(Stored dataset items)
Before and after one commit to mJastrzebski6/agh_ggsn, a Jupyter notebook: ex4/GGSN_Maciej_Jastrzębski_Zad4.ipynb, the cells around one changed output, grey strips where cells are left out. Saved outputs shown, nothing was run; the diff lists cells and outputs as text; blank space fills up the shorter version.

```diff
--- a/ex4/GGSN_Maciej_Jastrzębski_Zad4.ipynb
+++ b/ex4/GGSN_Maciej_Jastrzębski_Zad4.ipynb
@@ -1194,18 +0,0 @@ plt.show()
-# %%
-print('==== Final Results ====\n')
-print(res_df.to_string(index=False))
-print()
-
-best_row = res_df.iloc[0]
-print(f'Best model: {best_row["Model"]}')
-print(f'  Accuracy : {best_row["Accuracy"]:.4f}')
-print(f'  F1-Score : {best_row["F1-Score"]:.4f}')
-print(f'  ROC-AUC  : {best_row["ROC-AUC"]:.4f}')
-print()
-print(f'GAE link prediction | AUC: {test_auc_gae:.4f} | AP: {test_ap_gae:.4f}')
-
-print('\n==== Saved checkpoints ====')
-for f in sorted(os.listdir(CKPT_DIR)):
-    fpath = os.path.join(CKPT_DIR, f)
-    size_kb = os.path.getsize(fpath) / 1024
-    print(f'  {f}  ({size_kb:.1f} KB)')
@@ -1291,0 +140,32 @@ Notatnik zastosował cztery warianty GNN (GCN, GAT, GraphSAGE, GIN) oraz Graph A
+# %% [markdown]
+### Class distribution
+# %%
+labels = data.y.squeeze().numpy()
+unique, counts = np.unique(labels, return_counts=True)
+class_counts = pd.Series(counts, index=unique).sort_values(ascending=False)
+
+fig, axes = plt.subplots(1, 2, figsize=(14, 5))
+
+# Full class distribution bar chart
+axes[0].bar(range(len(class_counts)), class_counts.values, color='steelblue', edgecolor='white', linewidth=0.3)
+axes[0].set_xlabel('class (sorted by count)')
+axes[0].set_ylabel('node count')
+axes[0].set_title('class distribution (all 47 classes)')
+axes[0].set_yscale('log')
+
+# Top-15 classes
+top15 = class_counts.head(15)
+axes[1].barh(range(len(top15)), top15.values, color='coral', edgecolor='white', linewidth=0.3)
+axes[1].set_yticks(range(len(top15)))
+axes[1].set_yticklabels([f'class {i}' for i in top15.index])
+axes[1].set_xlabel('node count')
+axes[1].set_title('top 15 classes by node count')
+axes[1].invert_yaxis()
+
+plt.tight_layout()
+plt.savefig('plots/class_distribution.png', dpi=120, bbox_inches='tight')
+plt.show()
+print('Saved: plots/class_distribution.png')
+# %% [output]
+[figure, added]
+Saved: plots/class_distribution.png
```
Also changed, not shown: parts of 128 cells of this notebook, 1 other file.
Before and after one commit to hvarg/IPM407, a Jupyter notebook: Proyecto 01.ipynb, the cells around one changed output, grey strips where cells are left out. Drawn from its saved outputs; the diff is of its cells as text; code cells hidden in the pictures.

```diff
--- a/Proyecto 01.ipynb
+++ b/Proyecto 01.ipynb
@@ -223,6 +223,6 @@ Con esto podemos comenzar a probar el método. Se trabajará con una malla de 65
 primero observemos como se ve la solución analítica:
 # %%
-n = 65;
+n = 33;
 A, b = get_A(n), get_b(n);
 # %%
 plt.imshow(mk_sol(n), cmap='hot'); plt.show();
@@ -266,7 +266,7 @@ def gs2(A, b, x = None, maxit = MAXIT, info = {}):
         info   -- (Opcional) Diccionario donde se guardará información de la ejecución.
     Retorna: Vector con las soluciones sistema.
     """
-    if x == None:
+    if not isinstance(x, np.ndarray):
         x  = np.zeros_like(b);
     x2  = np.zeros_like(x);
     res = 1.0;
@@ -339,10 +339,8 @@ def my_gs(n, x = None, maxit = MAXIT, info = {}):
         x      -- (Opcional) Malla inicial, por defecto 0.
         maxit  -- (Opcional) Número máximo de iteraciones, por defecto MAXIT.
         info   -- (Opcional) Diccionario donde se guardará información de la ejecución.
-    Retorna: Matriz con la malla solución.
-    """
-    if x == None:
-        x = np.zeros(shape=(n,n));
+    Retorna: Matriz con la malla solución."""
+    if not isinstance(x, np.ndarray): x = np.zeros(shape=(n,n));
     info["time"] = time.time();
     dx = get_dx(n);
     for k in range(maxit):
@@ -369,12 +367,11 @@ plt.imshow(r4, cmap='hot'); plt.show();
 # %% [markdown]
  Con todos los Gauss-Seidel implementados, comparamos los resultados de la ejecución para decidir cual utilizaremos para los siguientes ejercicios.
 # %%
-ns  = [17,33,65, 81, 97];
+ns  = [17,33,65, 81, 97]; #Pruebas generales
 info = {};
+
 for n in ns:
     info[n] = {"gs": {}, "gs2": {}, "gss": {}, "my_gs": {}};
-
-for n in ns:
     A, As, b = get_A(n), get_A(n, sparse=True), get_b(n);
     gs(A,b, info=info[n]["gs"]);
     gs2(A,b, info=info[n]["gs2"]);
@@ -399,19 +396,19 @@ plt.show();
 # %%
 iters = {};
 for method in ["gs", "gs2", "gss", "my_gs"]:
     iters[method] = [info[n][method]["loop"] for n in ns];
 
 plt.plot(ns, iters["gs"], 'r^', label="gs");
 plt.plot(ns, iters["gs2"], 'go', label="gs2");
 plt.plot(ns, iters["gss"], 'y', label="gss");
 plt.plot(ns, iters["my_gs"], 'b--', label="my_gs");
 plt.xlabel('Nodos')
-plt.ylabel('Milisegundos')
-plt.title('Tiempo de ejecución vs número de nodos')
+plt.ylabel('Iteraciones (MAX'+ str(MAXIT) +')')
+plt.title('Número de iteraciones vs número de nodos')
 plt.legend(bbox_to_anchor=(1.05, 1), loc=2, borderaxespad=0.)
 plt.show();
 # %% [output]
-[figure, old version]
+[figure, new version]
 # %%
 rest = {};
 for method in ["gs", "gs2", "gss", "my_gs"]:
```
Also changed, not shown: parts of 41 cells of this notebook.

TASK GOAL: Each line above with the string "info" should be reported in full.

WRITTEN SOLUTION:
@@ -266,7 +266,7 @@ def gs2(A, b, x = None, maxit = MAXIT, info = {}):
         info   -- (Opcional) Diccionario donde se guardará información de la ejecución.
@@ -339,10 +339,8 @@ def my_gs(n, x = None, maxit = MAXIT, info = {}):
         info   -- (Opcional) Diccionario donde se guardará información de la ejecución.
     info["time"] = time.time();
 info = {};
     info[n] = {"gs": {}, "gs2": {}, "gss": {}, "my_gs": {}};
     gs(A,b, info=info[n]["gs"]);
     gs2(A,b, info=info[n]["gs2"]);
     iters[method] = [info[n][method]["loop"] for n in ns];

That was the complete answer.